## What you have to do:
The answer is all of the entries below, repeated exactly and free of pictures.

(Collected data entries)
+-------+
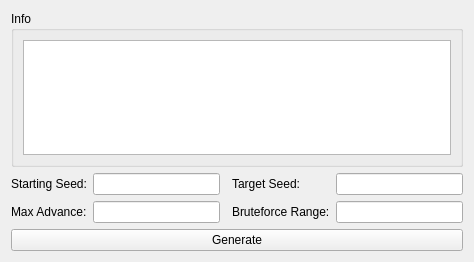
Old version of the form Source/Forms/Gen3/Tools/JirachiAdvancer.ui in the repository Admiral-Fish/PokeFinder.
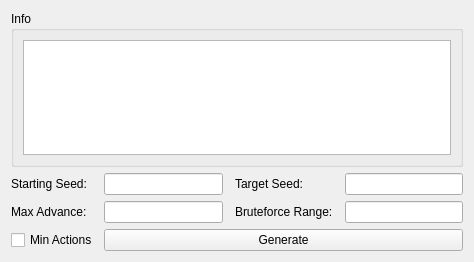
New version of the form. Custom widgets are drawn as their Qt base class.

Commit message: Add "Min Advances" check to Jirachi Advancer

The edit to the form file:
```diff
--- a/Source/Forms/Gen3/Tools/JirachiAdvancer.ui
+++ b/Source/Forms/Gen3/Tools/JirachiAdvancer.ui
@@ -20,48 +20,48 @@
    <string>Channel Jirachi Advancer</string>
   </property>
   <layout class="QGridLayout" name="gridLayout">
-   <item row="2" column="1">
-    <widget class="TextBox" name="maxFrame"/>
-   </item>
-   <item row="1" column="0">
+   <item row="2" column="0">
     <widget class="QLabel" name="label">
      <property name="text">
       <string>Starting Seed:</string>
      </property>
     </widget>
    </item>
-   <item row="1" column="1">
+   <item row="2" column="1">
     <widget class="TextBox" name="currentSeed"/>
    </item>
-   <item row="2" column="0">
+   <item row="3" column="3">
+    <widget class="QLabel" name="bruteforceLabel">
+     <property name="enabled">
+      <bool>true</bool>
+     </property>
+     <property name="text">
+      <string>Bruteforce Range:</string>
+     </property>
+    </widget>
+   </item>
+   <item row="3" column="5">
+    <widget class="TextBox" name="bruteforceRange"/>
+   </item>
+   <item row="3" column="0">
     <widget class="QLabel" name="label_3">
      <property name="text">
       <string>Max Advance:</string>
      </property>
     </widget>
    </item>
-   <item row="2" column="3">
-    <widget class="QLabel" name="label_4">
-     <property name="text">
-      <string>Bruteforce Range:</string>
-     </property>
-    </widget>
-   </item>
-   <item row="1" column="4">
+   <item row="2" column="5">
     <widget class="TextBox" name="targetSeed"/>
    </item>
-   <item row="2" column="4">
-    <widget class="TextBox" name="bruteforceRange"/>
-   </item>
-   <item row="1" column="3">
+   <item row="2" column="3">
     <widget class="QLabel" name="label_2">
      <property name="text">
       <string>Target Seed:</string>
      </property>
     </widget>
    </item>
-   <item row="0" column="0" colspan="5">
-    <widget class="QGroupBox" name="groupBox">
+   <item row="0" column="0" colspan="6">
+    <widget class="QGroupBox" name="groupBoxInfo">
      <property name="title">
       <string>Info</string>
      </property>
@@ -72,7 +72,32 @@
      </layout>
     </widget>
    </item>
-   <item row="3" column="0" colspan="5">
+   <item row="3" column="1">
+    <widget class="TextBox" name="maxFrame"/>
+   </item>
+   <item row="5" column="0">
+    <widget class="QCheckBox" name="checkBoxMin">
+     <property name="sizePolicy">
+      <sizepolicy hsizetype="Minimum" vsizetype="Fixed">
+       <horstretch>0</horstretch>
+       <verstretch>0</verstretch>
+      </sizepolicy>
+     </property>
+     <property name="maximumSize">
+      <size>
+       <width>16777215</width>
+       <height>16777215</height>
+      </size>
+     </property>
+     <property name="layoutDirection">
+      <enum>Qt::LeftToRight</enum>
+     </property>
+     <property name="text">
+      <string>Min Actions</string>
+     </property>
+    </widget>
+   </item>
+   <item row="5" column="1" colspan="5">
     <widget class="QPushButton" name="pushButtonGenerate">
      <property name="text">
       <string>Generate</string>
```
The commit also changes 2 other files.
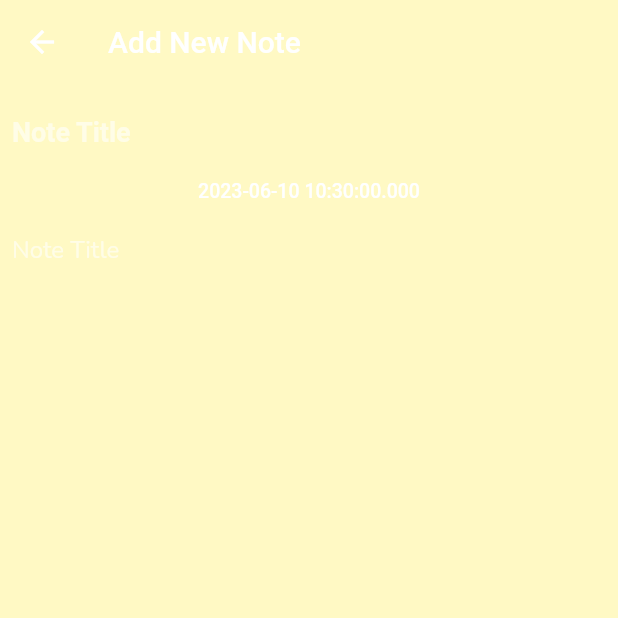
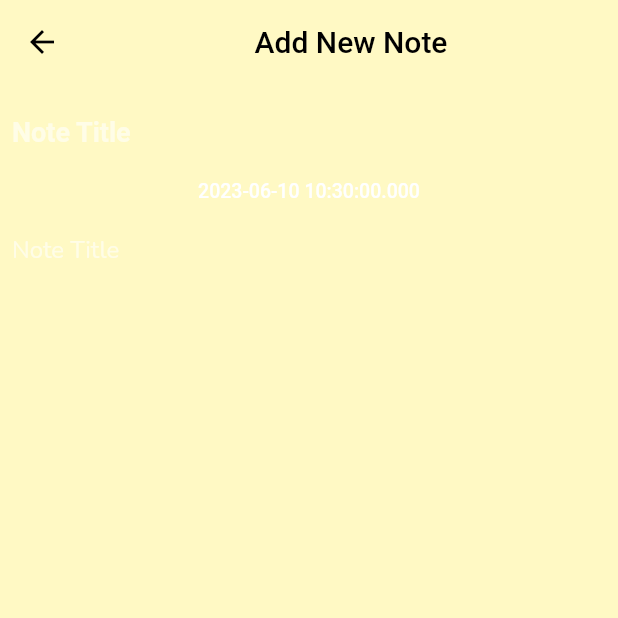
Before and after one commit to sayedanbia1/NoteAppwithFirebase, a Flutter app: the NoteEditorScreen screen opened directly, on a phone screen of 412 x 824 dp, the top half of it. Run offline on Flutter 3.47's test engine with Material 2 defaults, Android fonts, the phone set to English and light mode, and no system bars; our stand-ins replace cloud_firestore, firebase_core, google_fonts; accounts and stored records are empty.

Commit message:
change colors from text and iconthemedata from note_editor file

```diff
--- a/lib/screens/note_editor.dart
+++ b/lib/screens/note_editor.dart
@@ -23,7 +23,11 @@ class _NoteEditorScreenState extends State<NoteEditorScreen> {
         appBar: AppBar(
         backgroundColor:appstyle.cardscolor[color_id],
         elevation: 0.0,
-          title: Text("Add New Note"),
+          iconTheme: IconThemeData(color: Colors.black),
+          title: Center(
+            child: Text("Add New Note",
+              style: TextStyle(color: Colors.black),),
+          ),
       ),
         body: Padding(
           padding: const EdgeInsets.all(8.0),
```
+-------+
## Written solution:
Old version of the form Source/Forms/Gen3/Tools/JirachiAdvancer.ui in the repository Admiral-Fish/PokeFinder.
New version of the form. Custom widgets are drawn as their Qt base class.

Commit message: Add "Min Advances" check to Jirachi Advancer

The edit to the form file:
```diff
--- a/Source/Forms/Gen3/Tools/JirachiAdvancer.ui
+++ b/Source/Forms/Gen3/Tools/JirachiAdvancer.ui
@@ -20,48 +20,48 @@
    <string>Channel Jirachi Advancer</string>
   </property>
   <layout class="QGridLayout" name="gridLayout">
-   <item row="2" column="1">
-    <widget class="TextBox" name="maxFrame"/>
-   </item>
-   <item row="1" column="0">
+   <item row="2" column="0">
     <widget class="QLabel" name="label">
      <property name="text">
       <string>Starting Seed:</string>
      </property>
     </widget>
    </item>
-   <item row="1" column="1">
+   <item row="2" column="1">
     <widget class="TextBox" name="currentSeed"/>
    </item>
-   <item row="2" column="0">
+   <item row="3" column="3">
+    <widget class="QLabel" name="bruteforceLabel">
+     <property name="enabled">
+      <bool>true</bool>
+     </property>
+     <property name="text">
+      <string>Bruteforce Range:</string>
+     </property>
+    </widget>
+   </item>
+   <item row="3" column="5">
+    <widget class="TextBox" name="bruteforceRange"/>
+   </item>
+   <item row="3" column="0">
     <widget class="QLabel" name="label_3">
      <property name="text">
       <string>Max Advance:</string>
      </property>
     </widget>
    </item>
-   <item row="2" column="3">
-    <widget class="QLabel" name="label_4">
-     <property name="text">
-      <string>Bruteforce Range:</string>
-     </property>
-    </widget>
-   </item>
-   <item row="1" column="4">
+   <item row="2" column="5">
     <widget class="TextBox" name="targetSeed"/>
    </item>
-   <item row="2" column="4">
-    <widget class="TextBox" name="bruteforceRange"/>
-   </item>
-   <item row="1" column="3">
+   <item row="2" column="3">
     <widget class="QLabel" name="label_2">
      <property name="text">
       <string>Target Seed:</string>
      </property>
     </widget>
    </item>
-   <item row="0" column="0" colspan="5">
-    <widget class="QGroupBox" name="groupBox">
+   <item row="0" column="0" colspan="6">
+    <widget class="QGroupBox" name="groupBoxInfo">
      <property name="title">
       <string>Info</string>
      </property>
@@ -72,7 +72,32 @@
      </layout>
     </widget>
    </item>
-   <item row="3" column="0" colspan="5">
+   <item row="3" column="1">
+    <widget class="TextBox" name="maxFrame"/>
+   </item>
+   <item row="5" column="0">
+    <widget class="QCheckBox" name="checkBoxMin">
+     <property name="sizePolicy">
+      <sizepolicy hsizetype="Minimum" vsizetype="Fixed">
+       <horstretch>0</horstretch>
+       <verstretch>0</verstretch>
+      </sizepolicy>
+     </property>
+     <property name="maximumSize">
+      <size>
+       <width>16777215</width>
+       <height>16777215</height>
+      </size>
+     </property>
+     <property name="layoutDirection">
+      <enum>Qt::LeftToRight</enum>
+     </property>
+     <property name="text">
+      <string>Min Actions</string>
+     </property>
+    </widget>
+   </item>
+   <item row="5" column="1" colspan="5">
     <widget class="QPushButton" name="pushButtonGenerate">
      <property name="text">
       <string>Generate</string>
```
The commit also changes 2 other files.
Before and after one commit to sayedanbia1/NoteAppwithFirebase, a Flutter app: the NoteEditorScreen screen opened directly, on a phone screen of 412 x 824 dp, the top half of it. Run offline on Flutter 3.47's test engine with Material 2 defaults, Android fonts, the phone set to English and light mode, and no system bars; our stand-ins replace cloud_firestore, firebase_core, google_fonts; accounts and stored records are empty.

Commit message:
change colors from text and iconthemedata from note_editor file

```diff
--- a/lib/screens/note_editor.dart
+++ b/lib/screens/note_editor.dart
@@ -23,7 +23,11 @@ class _NoteEditorScreenState extends State<NoteEditorScreen> {
         appBar: AppBar(
         backgroundColor:appstyle.cardscolor[color_id],
         elevation: 0.0,
-          title: Text("Add New Note"),
+          iconTheme: IconThemeData(color: Colors.black),
+          title: Center(
+            child: Text("Add New Note",
+              style: TextStyle(color: Colors.black),),
+          ),
       ),
         body: Padding(
           padding: const EdgeInsets.all(8.0),
```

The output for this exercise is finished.